A: Endoscopy procedures are minimally invasive procedure in which a thin, flexible and steerable instrument, called an endoscope, is used to examine the interior surfaces of an organ. The endoscope is engineered with a light and camera to allow the physicians (endoscopist) direct visualization as well as the ability to take biopsies of suspicious areas and to remove polyps that could be pre-cancerous.
Q: What is a Colonoscopy?
A: Colonoscopy is a procedure, using an endoscope called a colonoscope, which allows the doctor to examine the entire large colon using direct visualization. It is effective in diagnosis and/or evaluation of various gastro-intestinal (GI) disorders (e.g. colon polyps, colon cancer, diverticulosis, inflammatory bowel disease, bleeding, change in bowels habits, abdominal pain, obstruction and abnormal xrays or CT scans) as well as providing therapy (for example, removal of polyps or control of bleeding).
Q: How common is colon cancer?
A: In the United States, colon cancer cause the second-most cancer related deaths. Each year, there are approximately 150,000 new cases of colorectal cancer and approximately 50,000 colon cancer related deaths. However, recent data has shown that both these numbers decrease when colonoscopy is preformed according to the established guidelines.
Q: What is the “prep” for colonscopy like?
A: There are a variety of preparation methods for colonscopy. All of them are designed to rid the colon of feces. A clean colon is essential for the endoscopist to complete a thorough and adequate examination of the colon for polyps and other abnormalities. The best method of colonic preparation should be discussed with the endoscopist and take into account various factors such as age, personal preference, current health status and physical stamina.
Q: Can I eat the day before my colonoscopy?
A: No, you cannot eat any solid food the day before a colonoscopy. However, clear liquids are allowed. Again, it is very important to have an empty bowel during your colonoscopy so the endoscopist can easily visualize any abnormalities. Your exam is only as good as your preparation.
Q: Will the colonscopy hurt?
A: This is very uncommon as you will be sedated during the procedure. However, some patients may experience minor cramping, in recovery, from the air the endoscopist used to inflate the folds of the colon during examination. Passing gas will relieve these symptoms.
Q: Can I drive home after a colonoscopy?
A: No. Although you may feel fine, the medications used to sedate you during the procedure, are still in your system up to eight hours post-procedure.
Q: Is it normal to feel gassy after a colonoscopy?
A: Yes. Air is introduced during the procedure so the doctor can get a good view of the entire lining of the colon. As the endoscopist is completing the exam every effort is made to remove the air so you do not wake up feeling bloated or gassy. For the few patients that experience these symptoms they are mild and short lasting.
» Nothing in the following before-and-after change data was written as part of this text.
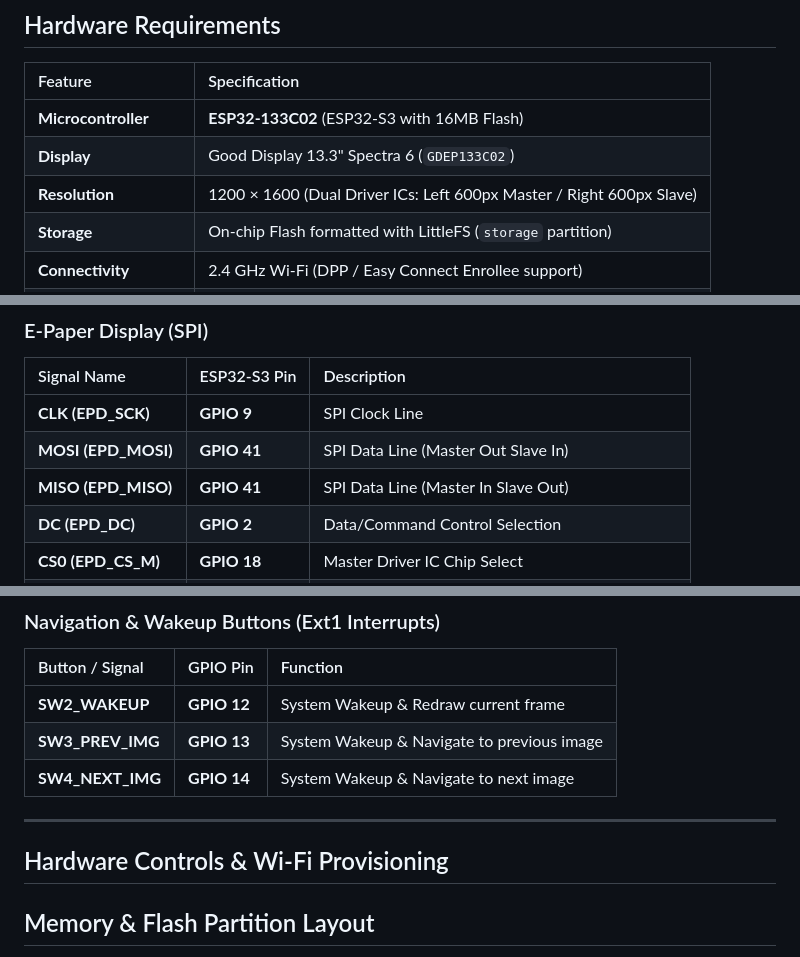
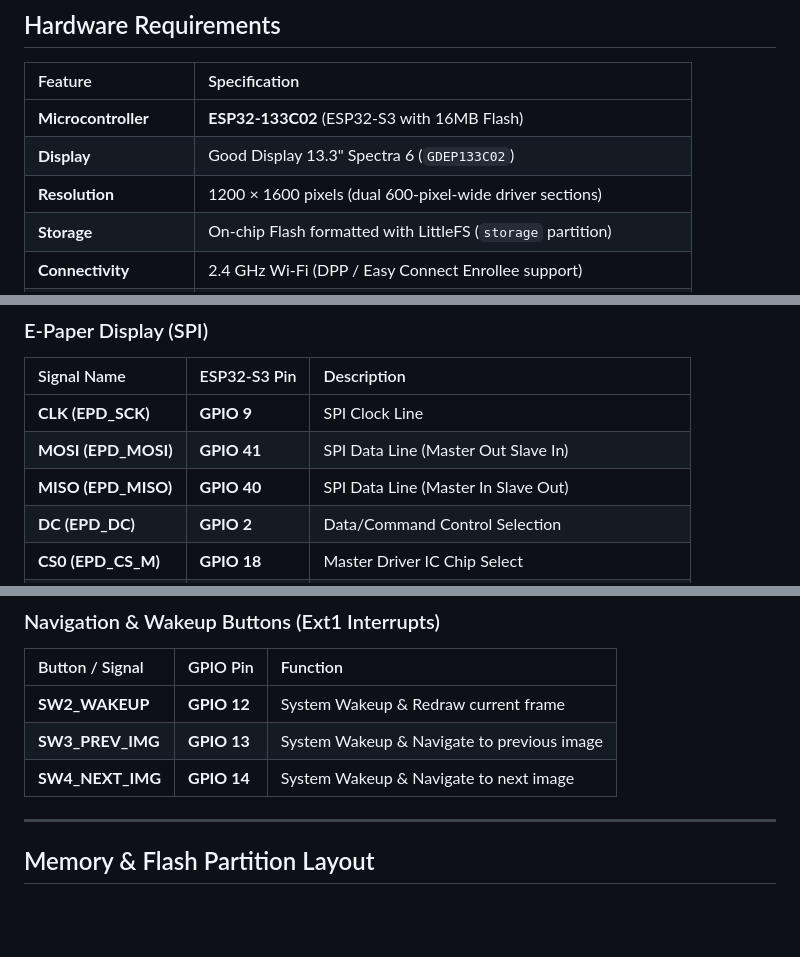
Before and after one commit to cuckoo3/e-ink-photo-frame, a Markdown page: README.md, 3 parts joined by grey strips. Rendered like a GitHub page; blank space fills up the shorter version.

```diff
--- a/README.md
+++ b/README.md
@@ -40,7 +57,7 @@ The ESP32-133C02 client wakes up on a schedule, fetches image updates over Wi-Fi
 | :--- | :--- |
 | **Microcontroller** |  **ESP32-133C02** (ESP32-S3 with 16MB Flash) |
 | **Display** | Good Display 13.3" Spectra 6 (`GDEP133C02`) |
-| **Resolution** | 1200 × 1600 (Dual Driver ICs: Left 600px Master / Right 600px Slave) |
+| **Resolution** | 1200 × 1600 pixels (dual 600-pixel-wide driver sections) |
 | **Storage** | On-chip Flash formatted with LittleFS (`storage` partition) |
 | **Connectivity** | 2.4 GHz Wi-Fi (DPP / Easy Connect Enrollee support) |
 | **Power Management** | Ext1 Deep Sleep Wakeup + Hardware Power Rail Switch (`LOAD_SW`) |
@@ -57,7 +74,7 @@ The ESP32-133C02 client wakes up on a schedule, fetches image updates over Wi-Fi
 | :--- | :--- | :--- |
 | **CLK (EPD_SCK)** | **GPIO 9** | SPI Clock Line |
 | **MOSI (EPD_MOSI)** | **GPIO 41** | SPI Data Line (Master Out Slave In) |
-| **MISO (EPD_MISO)** | **GPIO 41** | SPI Data Line (Master In Slave Out) |
+| **MISO (EPD_MISO)** | **GPIO 40** | SPI Data Line (Master In Slave Out) |
 | **DC (EPD_DC)** | **GPIO 2** | Data/Command Control Selection |
 | **CS0 (EPD_CS_M)** | **GPIO 18** | Master Driver IC Chip Select |
 | **CS1 (EPD_CS_S)** | **GPIO 17** | Slave Driver IC Chip Select |
@@ -75,8 +92,6 @@ The ESP32-133C02 client wakes up on a schedule, fetches image updates over Wi-Fi
 | **SW4_NEXT_IMG** | **GPIO 14** | System Wakeup & Navigate to next image |
 
 ---
-
-## Hardware Controls & Wi-Fi Provisioning
 
 ## Memory & Flash Partition Layout
 
```
Also changed, not shown: other parts of README.md (+47 -8 lines).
Q: Are there any complications from colonoscopy?
A: Yes, but potential complications are associated with virtually every form of testing in medicine. A colonoscopy has been found to be extremely safe when performed by a well-trained physician.
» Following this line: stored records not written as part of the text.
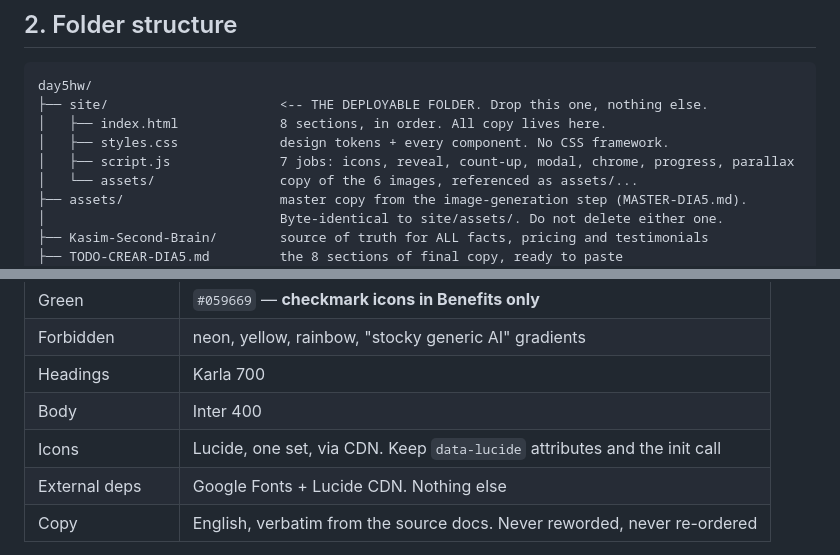
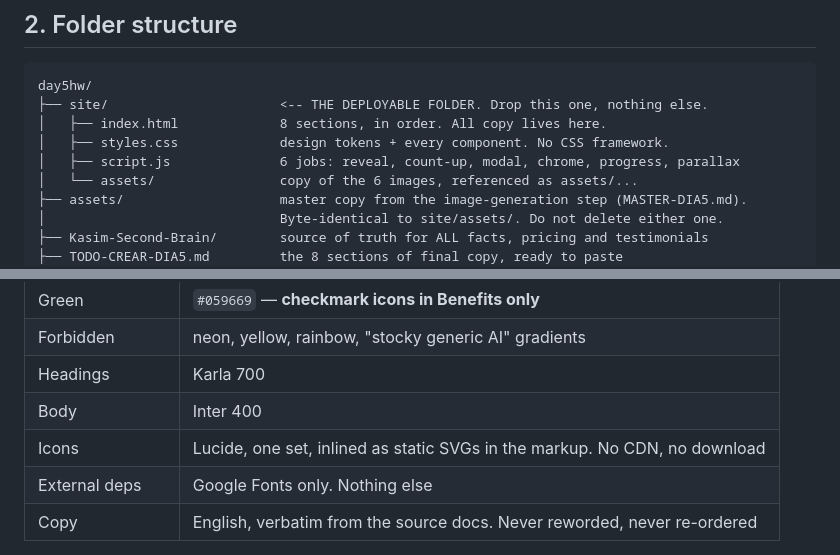
Before and after one commit to juantoledo1/kasim-righthand, a Markdown page: Agent.md, 2 parts joined by grey strips. GitHub-like rendering.

```diff
--- a/Agent.md
+++ b/Agent.md
@@ -23,7 +23,7 @@ day5hw/
 ├── site/                      <-- THE DEPLOYABLE FOLDER. Drop this one, nothing else.
 │   ├── index.html             8 sections, in order. All copy lives here.
 │   ├── styles.css             design tokens + every component. No CSS framework.
-│   ├── script.js              7 jobs: icons, reveal, count-up, modal, chrome, progress, parallax
+│   ├── script.js              6 jobs: reveal, count-up, modal, chrome, progress, parallax
 │   └── assets/                copy of the 6 images, referenced as assets/...
 ├── assets/                    master copy from the image-generation step (MASTER-DIA5.md).
 │                              Byte-identical to site/assets/. Do not delete either one.
@@ -75,8 +75,8 @@ Check these before calling any change done:
 | Forbidden | neon, yellow, rainbow, "stocky generic AI" gradients |
 | Headings | Karla 700 |
 | Body | Inter 400 |
-| Icons | Lucide, one set, via CDN. Keep `data-lucide` attributes and the init call |
-| External deps | Google Fonts + Lucide CDN. Nothing else |
+| Icons | Lucide, one set, inlined as static SVGs in the markup. No CDN, no download |
+| External deps | Google Fonts only. Nothing else |
 | Copy | English, verbatim from the source docs. Never reworded, never re-ordered |
 
 Supporting tints of the same hues (`--blue-50` … `--blue-400`, `--navy-deep`) are allowed;
```
Also changed, not shown: MASTER-PDF-DIA5.md (added, +173 -0 lines).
Q: How can I prevent colon cancer from forming?
A: The best way to prevent colon cancer is through a healthy diet, regular exercise, maintaining a healthy weight, and regular colon cancer screenings.
Healthy diets INCLUDE:
- Whole grains
Healthy diets AVOID:
- Processed meats
- Red meat
- Processed/ refined foods.